_Data for this task_.
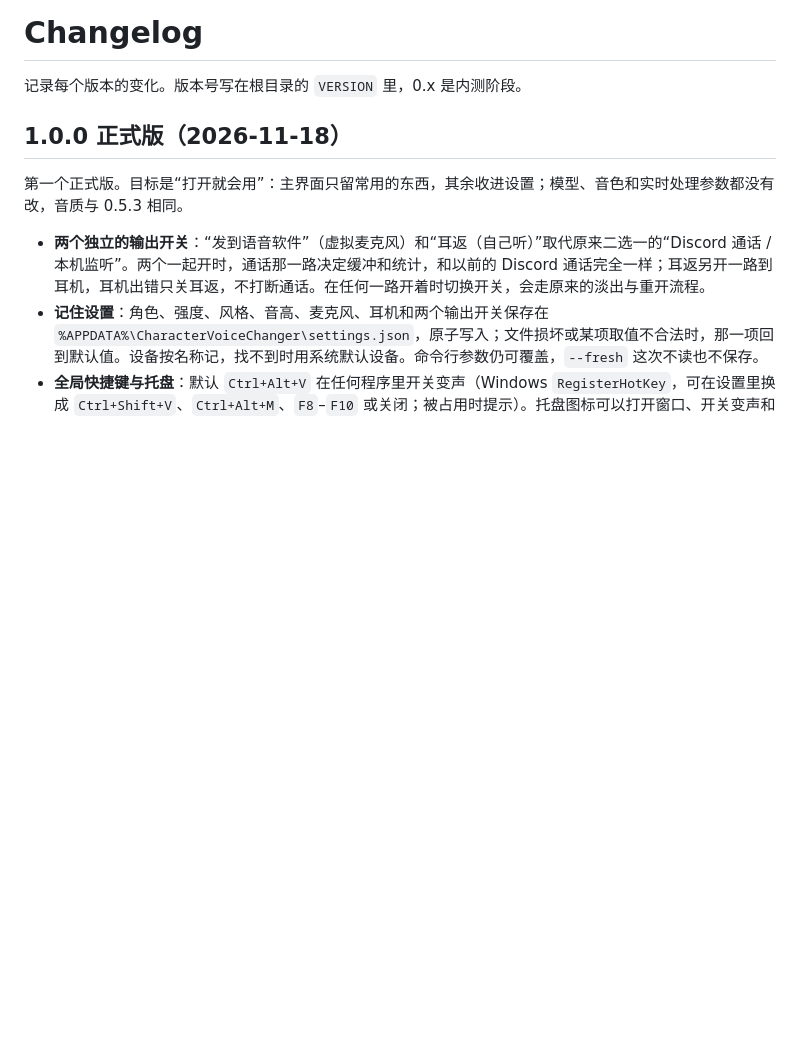
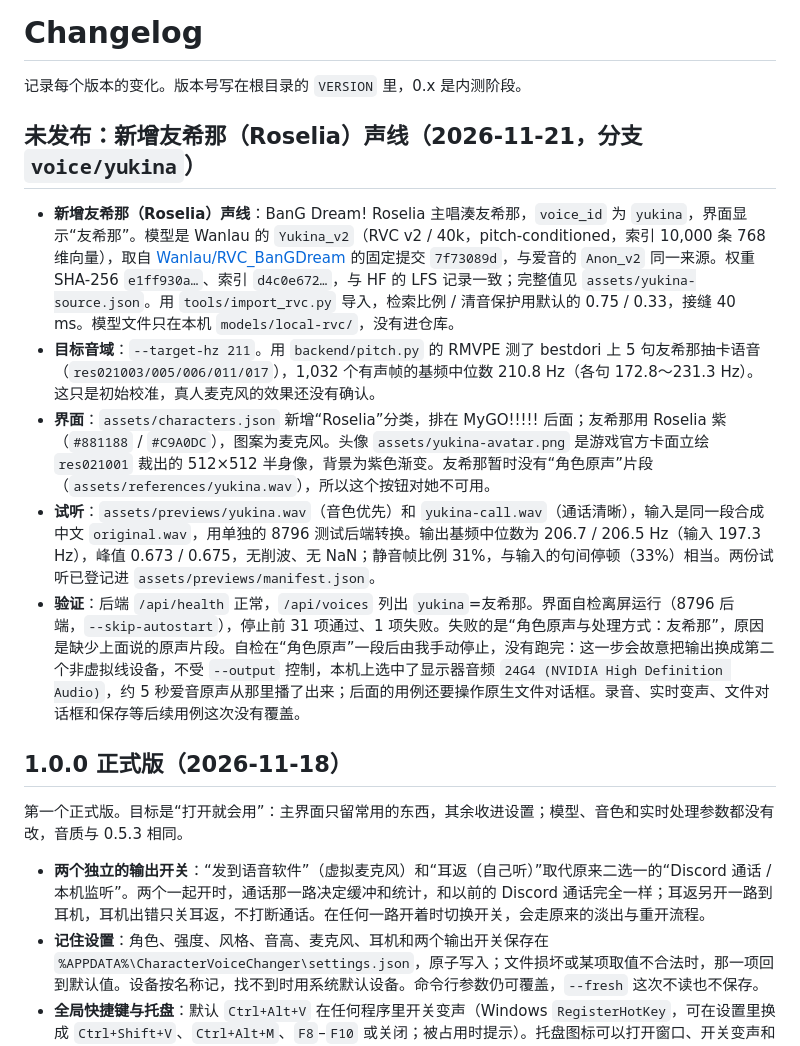
Before and after one commit to D3cEuGod/character-voice-changer, a Markdown page: CHANGELOG.md, the part around the change. GitHub-like rendering; blank space fills up the shorter version.

```diff
--- a/CHANGELOG.md
+++ b/CHANGELOG.md
@@ -1,6 +1,14 @@
 # Changelog
 
 记录每个版本的变化。版本号写在根目录的 `VERSION` 里，0.x 是内测阶段。
+
+## 未发布：新增友希那（Roselia）声线（2026-11-21，分支 `voice/yukina`）
+
+- **新增友希那（Roselia）声线**：BanG Dream! Roselia 主唱湊友希那，`voice_id` 为 `yukina`，界面显示“友希那”。模型是 Wanlau 的 `Yukina_v2`（RVC v2 / 40k，pitch-conditioned，索引 10,000 条 768 维向量），取自 [Wanlau/RVC_BanGDream](https://huggingface.co/Wanlau/RVC_BanGDream/tree/7f73089d0c405d605e90d76484b8679ad50fb85a/Yukina_v2) 的固定提交 `7f73089d`，与爱音的 `Anon_v2` 同一来源。权重 SHA-256 `e1ff930a…`、索引 `d4c0e672…`，与 HF 的 LFS 记录一致；完整值见 `assets/yukina-source.json`。用 `tools/import_rvc.py` 导入，检索比例 / 清音保护用默认的 0.75 / 0.33，接缝 40 ms。模型文件只在本机 `models/local-rvc/`，没有进仓库。
+- **目标音域**：`--target-hz 211`。用 `backend/pitch.py` 的 RMVPE 测了 bestdori 上 5 句友希那抽卡语音（`res021003/005/006/011/017`），1,032 个有声帧的基频中位数 210.8 Hz（各句 172.8～231.3 Hz）。这只是初始校准，真人麦克风的效果还没有确认。
+- **界面**：`assets/characters.json` 新增“Roselia”分类，排在 MyGO!!!!! 后面；友希那用 Roselia 紫（`#881188` / `#C9A0DC`），图案为麦克风。头像 `assets/yukina-avatar.png` 是游戏官方卡面立绘 `res021001` 裁出的 512×512 半身像，背景为紫色渐变。友希那暂时没有“角色原声”片段（`assets/references/yukina.wav`），所以这个按钮对她不可用。
+- **试听**：`assets/previews/yukina.wav`（音色优先）和 `yukina-call.wav`（通话清晰），输入是同一段合成中文 `original.wav`，用单独的 8796 测试后端转换。输出基频中位数为 206.7 / 206.5 Hz（输入 197.3 Hz），峰值 0.673 / 0.675，无削波、无 NaN；静音帧比例 31%，与输入的句间停顿（33%）相当。两份试听已登记进 `assets/previews/manifest.json`。
+- **验证**：后端 `/api/health` 正常，`/api/voices` 列出 `yukina`=友希那。界面自检离屏运行（8796 后端，`--skip-autostart`），停止前 31 项通过、1 项失败。失败的是“角色原声与处理方式：友希那”，原因是缺少上面说的原声片段。自检在“角色原声”一段后由我手动停止，没有跑完：这一步会故意把输出换成第二个非虚拟线设备，不受 `--output` 控制，本机上选中了显示器音频 `24G4 (NVIDIA High Definition Audio)`，约 5 秒爱音原声从那里播了出来；后面的用例还要操作原生文件对话框。录音、实时变声、文件对话框和保存等后续用例这次没有覆盖。
 
 ## 1.0.0 正式版（2026-11-18）
 
```
Also changed, not shown: README.md (+10 -5 lines), notes/known-issues.md (+2 -0 lines), assets/yukina-avatar.png (added), 5 other files.
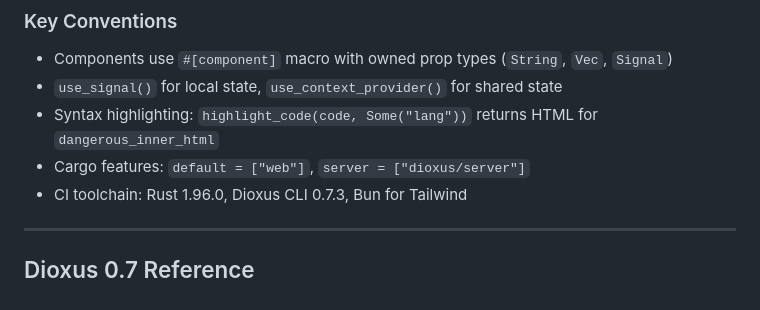
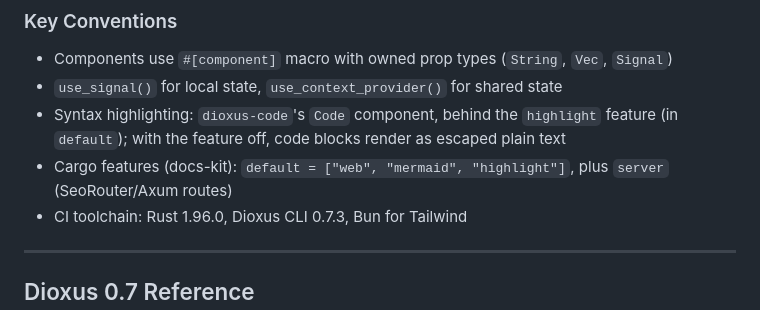
Before and after one commit to hauju/dioxus-docs-kit, a Markdown page: CLAUDE.md, the part around the change. Rendered like a GitHub page.

```diff
--- a/CLAUDE.md
+++ b/CLAUDE.md
@@ -101,8 +101,8 @@ Route enum (main.rs):
 
 - Components use `#[component]` macro with owned prop types (`String`, `Vec`, `Signal`)
 - `use_signal()` for local state, `use_context_provider()` for shared state
-- Syntax highlighting: `highlight_code(code, Some("lang"))` returns HTML for `dangerous_inner_html`
-- Cargo features: `default = ["web"]`, `server = ["dioxus/server"]`
+- Syntax highlighting: `dioxus-code`'s `Code` component, behind the `highlight` feature (in `default`); with the feature off, code blocks render as escaped plain text
+- Cargo features (docs-kit): `default = ["web", "mermaid", "highlight"]`, plus `server` (SeoRouter/Axum routes)
 - CI toolchain: Rust 1.96.0, Dioxus CLI 0.7.3, Bun for Tailwind
 
 ---
```
Also changed, not shown: README.md (+1 -1 lines), skills/dioxus-docs-kit-integration/SKILL.md (+24 -37 lines).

_What to produce_.
An exact reproduction of the material above is needed, without its pictures.

_Solution to this problem_.
Before and after one commit to D3cEuGod/character-voice-changer, a Markdown page: CHANGELOG.md, the part around the change. GitHub-like rendering; blank space fills up the shorter version.

```diff
--- a/CHANGELOG.md
+++ b/CHANGELOG.md
@@ -1,6 +1,14 @@
 # Changelog
 
 记录每个版本的变化。版本号写在根目录的 `VERSION` 里，0.x 是内测阶段。
+
+## 未发布：新增友希那（Roselia）声线（2026-11-21，分支 `voice/yukina`）
+
+- **新增友希那（Roselia）声线**：BanG Dream! Roselia 主唱湊友希那，`voice_id` 为 `yukina`，界面显示“友希那”。模型是 Wanlau 的 `Yukina_v2`（RVC v2 / 40k，pitch-conditioned，索引 10,000 条 768 维向量），取自 [Wanlau/RVC_BanGDream](https://huggingface.co/Wanlau/RVC_BanGDream/tree/7f73089d0c405d605e90d76484b8679ad50fb85a/Yukina_v2) 的固定提交 `7f73089d`，与爱音的 `Anon_v2` 同一来源。权重 SHA-256 `e1ff930a…`、索引 `d4c0e672…`，与 HF 的 LFS 记录一致；完整值见 `assets/yukina-source.json`。用 `tools/import_rvc.py` 导入，检索比例 / 清音保护用默认的 0.75 / 0.33，接缝 40 ms。模型文件只在本机 `models/local-rvc/`，没有进仓库。
+- **目标音域**：`--target-hz 211`。用 `backend/pitch.py` 的 RMVPE 测了 bestdori 上 5 句友希那抽卡语音（`res021003/005/006/011/017`），1,032 个有声帧的基频中位数 210.8 Hz（各句 172.8～231.3 Hz）。这只是初始校准，真人麦克风的效果还没有确认。
+- **界面**：`assets/characters.json` 新增“Roselia”分类，排在 MyGO!!!!! 后面；友希那用 Roselia 紫（`#881188` / `#C9A0DC`），图案为麦克风。头像 `assets/yukina-avatar.png` 是游戏官方卡面立绘 `res021001` 裁出的 512×512 半身像，背景为紫色渐变。友希那暂时没有“角色原声”片段（`assets/references/yukina.wav`），所以这个按钮对她不可用。
+- **试听**：`assets/previews/yukina.wav`（音色优先）和 `yukina-call.wav`（通话清晰），输入是同一段合成中文 `original.wav`，用单独的 8796 测试后端转换。输出基频中位数为 206.7 / 206.5 Hz（输入 197.3 Hz），峰值 0.673 / 0.675，无削波、无 NaN；静音帧比例 31%，与输入的句间停顿（33%）相当。两份试听已登记进 `assets/previews/manifest.json`。
+- **验证**：后端 `/api/health` 正常，`/api/voices` 列出 `yukina`=友希那。界面自检离屏运行（8796 后端，`--skip-autostart`），停止前 31 项通过、1 项失败。失败的是“角色原声与处理方式：友希那”，原因是缺少上面说的原声片段。自检在“角色原声”一段后由我手动停止，没有跑完：这一步会故意把输出换成第二个非虚拟线设备，不受 `--output` 控制，本机上选中了显示器音频 `24G4 (NVIDIA High Definition Audio)`，约 5 秒爱音原声从那里播了出来；后面的用例还要操作原生文件对话框。录音、实时变声、文件对话框和保存等后续用例这次没有覆盖。
 
 ## 1.0.0 正式版（2026-11-18）
 
```
Also changed, not shown: README.md (+10 -5 lines), notes/known-issues.md (+2 -0 lines), assets/yukina-avatar.png (added), 5 other files.
Before and after one commit to hauju/dioxus-docs-kit, a Markdown page: CLAUDE.md, the part around the change. Rendered like a GitHub page.

```diff
--- a/CLAUDE.md
+++ b/CLAUDE.md
@@ -101,8 +101,8 @@ Route enum (main.rs):
 
 - Components use `#[component]` macro with owned prop types (`String`, `Vec`, `Signal`)
 - `use_signal()` for local state, `use_context_provider()` for shared state
-- Syntax highlighting: `highlight_code(code, Some("lang"))` returns HTML for `dangerous_inner_html`
-- Cargo features: `default = ["web"]`, `server = ["dioxus/server"]`
+- Syntax highlighting: `dioxus-code`'s `Code` component, behind the `highlight` feature (in `default`); with the feature off, code blocks render as escaped plain text
+- Cargo features (docs-kit): `default = ["web", "mermaid", "highlight"]`, plus `server` (SeoRouter/Axum routes)
 - CI toolchain: Rust 1.96.0, Dioxus CLI 0.7.3, Bun for Tailwind
 
 ---
```
Also changed, not shown: README.md (+1 -1 lines), skills/dioxus-docs-kit-integration/SKILL.md (+24 -37 lines).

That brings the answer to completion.